Indian Remote Sensing Satellites
Remote Sensing effort in India started in late sixties with the aerial survey using multi-data instrument and aircraft carrying variety of sensors like infra-red scanner and multi-specialty scanner, radio meter etc. for monitoring different crops, soil degradation, water pollution, land usage etc. Considering the need to have a global picture on a larger scale, development efforts for remote sensing satellite were pursued. Based on the successful launch of Aryabhata and Bhaskara, new series of remote sensing satellite called IRS were developed.
ISRO has designed and developed high performance remote sensing satellite system for India and the first one, IRS-1A was launched on March 17, 1988 on board a Soviet Vostok Rocket.

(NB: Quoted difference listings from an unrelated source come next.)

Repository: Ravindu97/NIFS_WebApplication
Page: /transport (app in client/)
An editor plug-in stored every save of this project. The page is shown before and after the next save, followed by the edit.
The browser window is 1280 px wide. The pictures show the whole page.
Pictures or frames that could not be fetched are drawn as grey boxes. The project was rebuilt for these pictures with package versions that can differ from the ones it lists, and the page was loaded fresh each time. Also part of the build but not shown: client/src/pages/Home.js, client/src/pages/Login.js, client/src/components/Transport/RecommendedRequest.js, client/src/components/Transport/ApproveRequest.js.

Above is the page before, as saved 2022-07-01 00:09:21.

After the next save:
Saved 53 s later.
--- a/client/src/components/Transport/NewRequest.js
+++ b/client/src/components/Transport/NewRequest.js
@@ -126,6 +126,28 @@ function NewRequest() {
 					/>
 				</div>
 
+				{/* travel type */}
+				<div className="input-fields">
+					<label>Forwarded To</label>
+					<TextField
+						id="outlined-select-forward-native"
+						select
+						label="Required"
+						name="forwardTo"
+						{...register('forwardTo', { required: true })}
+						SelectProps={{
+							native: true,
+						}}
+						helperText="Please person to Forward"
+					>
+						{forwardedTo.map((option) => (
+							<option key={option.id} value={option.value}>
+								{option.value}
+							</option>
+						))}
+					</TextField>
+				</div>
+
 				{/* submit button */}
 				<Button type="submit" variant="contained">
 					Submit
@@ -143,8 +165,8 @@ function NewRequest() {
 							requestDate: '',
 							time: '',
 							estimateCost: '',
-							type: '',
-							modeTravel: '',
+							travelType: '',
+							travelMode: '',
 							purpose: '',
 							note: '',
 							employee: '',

The second satellite IRS-1B identical to IRS-1A was launched August 29, 1991. This carried complex payloads like linear imaging Self Scanner – LISS-1 with the resolution of 72.5 m and LISS -2A, LISS -2B with a resolution of 36.25 m. The satellite was placed in 904 km polar sun synchronous orbit with an orbital period of 103 minutes. The satellite return to their original orbital trace every 22 days enabling repeated collection of data over the same place and at the same local time. This was followed by IRS-1C class satellites.
With the PSLV getting operational, IRS-P2 satellites were placed in sun-synchronous orbit on October 15, 1994.
The satellite control center located at Bangalore and other ground stations at different locations regularly track and monitor IRS satellite. National Remote Sensing Agency (NRSA) at Hyderabad receives the data from the IRS satellites. After processing & distribute it to the user agencies.
IRS data has been extensively used to evaluate agricultural crops yield estimate, drought monitoring and assessment, flood mapping, land use and land cover mapping, waste land management, water resource land management, ocean/marine resource survey, urban planning, mineral prospecting, various resource survey etc. The IRS system has become one of the main service sectors of ISRO for the nation.
The TES-Satellite has provided a resolution of better than 1 m in which one could clearly identify the vehicles moving on the road.